This is a rush transcript. Copy may not be in its final form.

AMY GOODMAN: This is Democracy Now!, democracynow.org, The Quarantine Report. I’m Amy Goodman, as we continue our look at the historic second impeachment trial of Donald Trump for inciting the January 6th insurrection at the Capitol.

We’re joined by Ralph Nader, the longtime consumer advocate, corporate critic, former presidential candidate. He ran for president four times. He’s the author of many books, including his latest, written with Mark Green, Wrecking America: How Trump’s Lawbreaking and Lies Betray All. He is joining us from Winsted, Connecticut.

We welcome you to Democracy Now!, Ralph. Thanks so much for being with us. So, the Democrats have finished their case against Donald Trump in the Senate impeachment trial, this historic number two for one president. Your assessment of their arguments?

RALPH NADER: Well, Amy, it’s important to know that they were operating as civil proceeding attorneys. This is not a criminal proceeding; it’s a civil proceeding controlled completely by the U.S. Senate. The Supreme Court ruled in Nixon v. the U.S. years ago that the judiciary has no role whatsoever. There’s no appeal. There’s no protracted delays. It’s all up to the Senate, and the Senate rules, number one.

Number two, the purpose of this impeachment effort is prophylactic. It’s designed not just to hold Trump accountable under the Constitution, but to prevent future wannabe Trumps from behaving in the same way. And therefore, the only, really, result of a guilty verdict would be disqualifying Trump from running for federal office anymore.

So, with that background, I think people need to know that the House managers were being managed by Speaker Nancy Pelosi. She was running the show. And she has two approaches, which she used in the first impeachment. One is she likes to rush the trial. The second is, the reason why she likes to rush the trial, without witnesses and subpoenas, is that she has prejudged the result. She basically says, “These Republicans are intransigent. They’ll never change their mind. Our duty is to impeach in the House and send it over to the Senate.” Now, that is a prescription for defeat, period. And as a result, the narrow approach of the articles of impeachment keep the Democrats from having a full hand. They have like 10 arrows in their quiver, and they’re using one or two.

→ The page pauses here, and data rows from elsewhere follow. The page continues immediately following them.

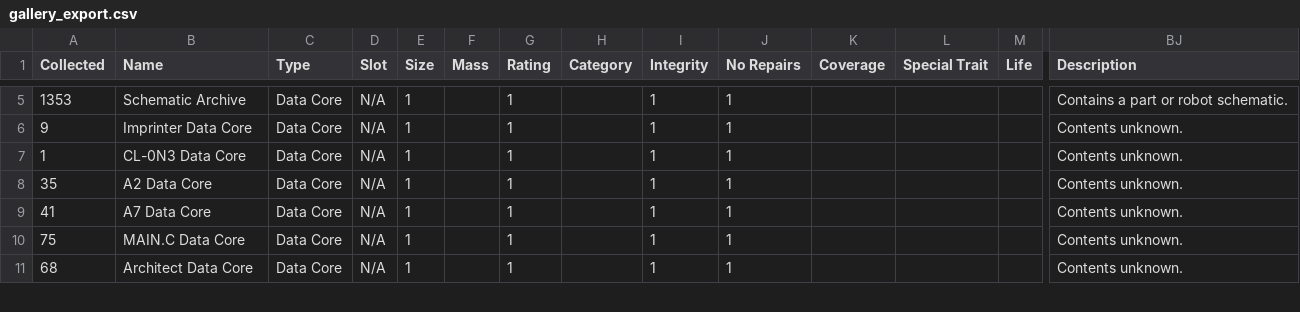
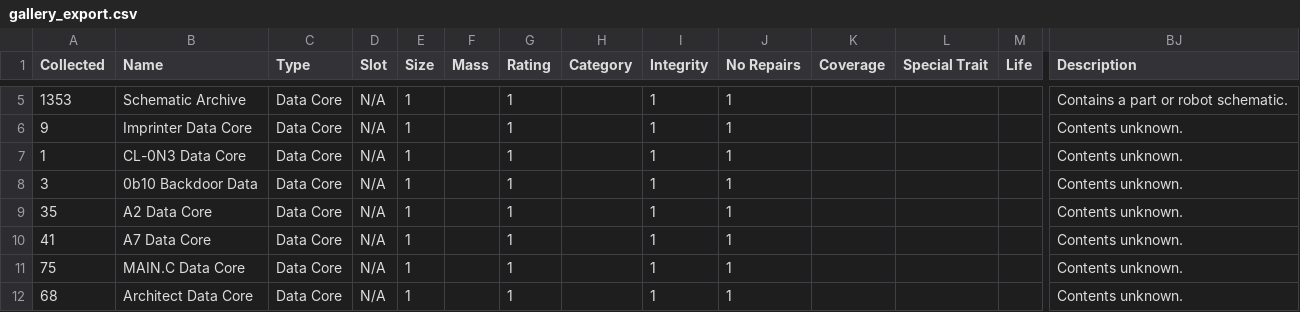
Before and after one commit to noemica/cog-minder, a CSV file: utils/gallery_export.csv, drawn as a sheet; only a part is shown, gaps mark what is left out; rows hold the shown columns only; the diff names each change by its address in the sheet, - before the commit and + after, or states it on an @@ line.

Commit message:
Add 0b10 Backdoor Data

```diff
--- a/utils/gallery_export.csv
+++ b/utils/gallery_export.csv
+row 8: 3 | 0b10 Backdoor Data | Data Core | N/A | 1 |  | 1 |  | 1 | 1 |  |  |  | Contents unknown.
```
Also changed, not shown: 7 other files.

Now, what they should do is call witnesses. The witnesses they should call are not surprising: Donald Trump, Mike Pence, Georgia Secretary of State Brad Raffensperger, acting Attorney General Jeffrey Rosen, some of the families of the victims, Garrett Miller or others who said they went down to the Congress on orders of their commander-in-chief who spoke to them, and John Bolton, who said that obstruction of justice was a way of life in the White House. He was the national security adviser, before he resigned.

Otherwise, what the Republicans will do is simply say, “This is a video show trial. A lot of the material was taken out of context. And the protagonists were entirely Democratic partisans, members of the House Democratic Party.” If you have witnesses, you have the potential of breakthrough testimony. Mike Pence, for example, Jay Rosen, for example, Brad Raffensperger, they might be required to testify about far deeper crimes than simply a telephone call to the Justice Department by Trump or to the Georgia secretary of state, twisting their elbows to try to change the course or the count of the election.

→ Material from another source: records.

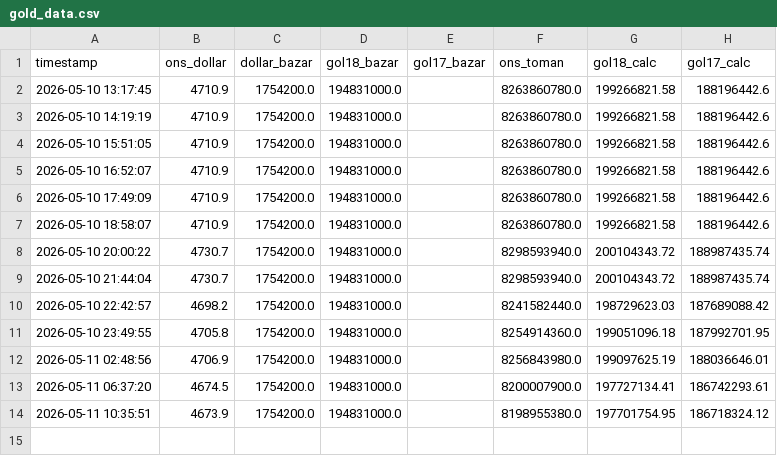
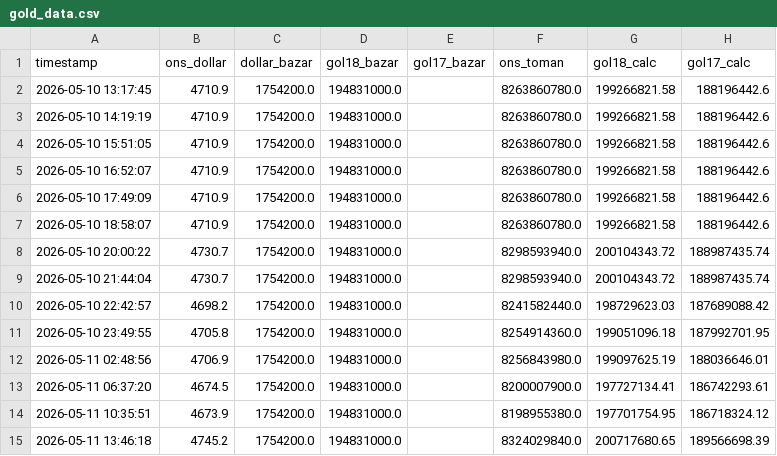
Before and after one commit to mohammmadhamidi2831-beep/gold-collector, a CSV file: gold_data.csv, drawn as a sheet.

```diff
--- a/gold_data.csv
+++ b/gold_data.csv
@@ -14 +14,2 @@ timestamp,ons_dollar,dollar_bazar,gol18_bazar,gol17_bazar,ons_toman,gol18_calc,g
 2026-05-11 10:35:51,4673.9,1754200.0,194831000.0,,8198955380.0,197701754.95,186718324.12
+2026-05-11 13:46:18,4745.2,1754200.0,194831000.0,,8324029840.0,200717680.65,189566698.39
```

That’s the unfortunate aspect of it, Amy, that they had an opportunity. Because here you have a president who has seized congressional power, day after day, in four years. He spent money without authorization. He has violated congressional mandates in health, safety and economic regulations. He has defied over 130 subpoenas and dozens of formal demands by congressional committees to testify in terms of his subordinates, Cabinet and sub-Cabinet levels.

So, there are two layers here. His street crime attack on the Congress, that was well argued by the House Democrats. But then there’s the institutional separation of powers attack that was far more fundamental in terms of its long-range impact, in terms of its current impact on hundreds of millions of American people. That was not part of the articles of impeachment. They didn’t go with a full hand. And had they gone with a full hand, they could have shown the intransigent Republicans exactly what price they’re going to pay if they vote to acquit Donald Trump.

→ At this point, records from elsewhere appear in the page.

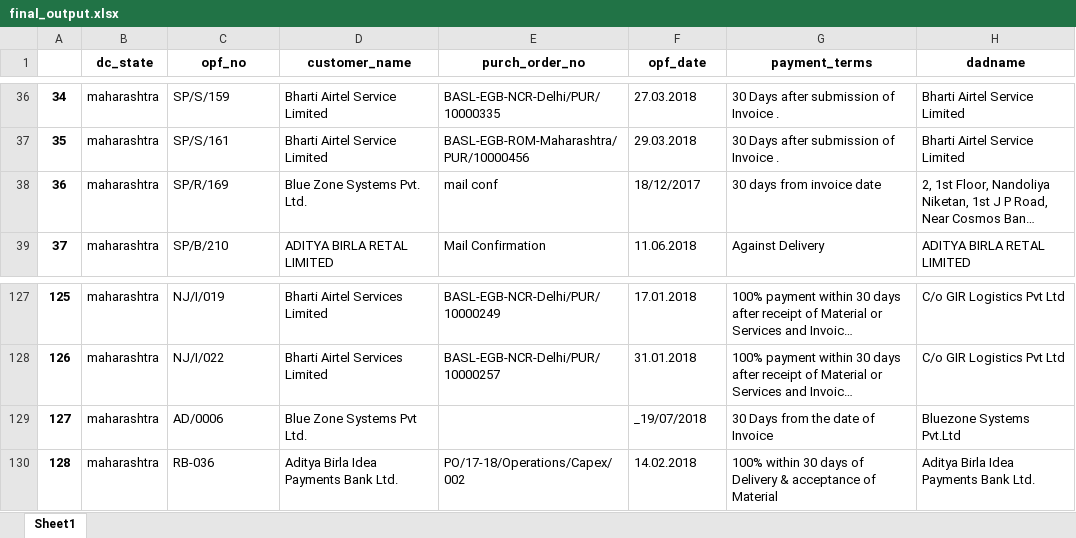
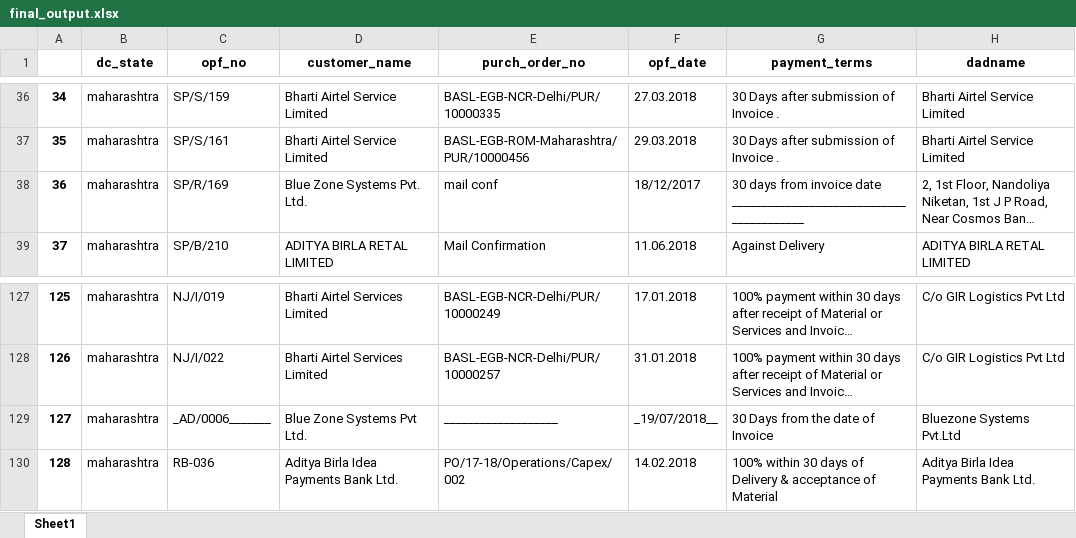
Before and after one commit to rishabh-bhatnagar/galaxy, an Excel workbook: pwd/final_output.xlsx, sheet Sheet1, drawn as a sheet; only a part is shown, gaps mark what is left out; long unchanged cells end in …; values as stored, in another font and other column widths than the file's, no borders; the diff names each change by its address in the sheet, - before the commit and + after, or states it on an @@ line.

```diff
--- a/pwd/final_output.xlsx (sheet Sheet1)
+++ b/pwd/final_output.xlsx (sheet Sheet1)
-G38 (payment_terms): …invoice date
+G38 (payment_terms): …invoice date _________________________________________
-C129 (opf_no): AD/0006
+C129 (opf_no): _AD/0006_______
-E129 (purch_order_no): (empty)
+E129 (purch_order_no): ___________________
-F129 (opf_date): _19/07/2018
+F129 (opf_date): _19/07/2018__
```
Also changed, not shown: 1 other file.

AMY GOODMAN: So, talk about, for example, what Pence would have had to say, Pence a longtime, obviously, ally of President Trump, defender almost to the end, until he decided to be there to ensure the count of — the final count of the Electoral College. One of the things that the House managers showed was the timeline. I mean, maybe you can argue Trump, in his speech that day, when he said “fight,” that doesn’t mean actually physically kill a police officer. But they show the timeline, for example, having to do with Pence, that President Trump called Senator Tuberville at the moment when Pence was just taken out, evacuated, and Tuberville said, “I can’t talk to you,” to the president. “Pence has just been evacuated.” And it was after that that Trump issued yet another tweet against Pence, and the rioters — I don’t know if you would call them domestic terrorists; would you, Ralph? — were chanting “Hang Mike Pence!”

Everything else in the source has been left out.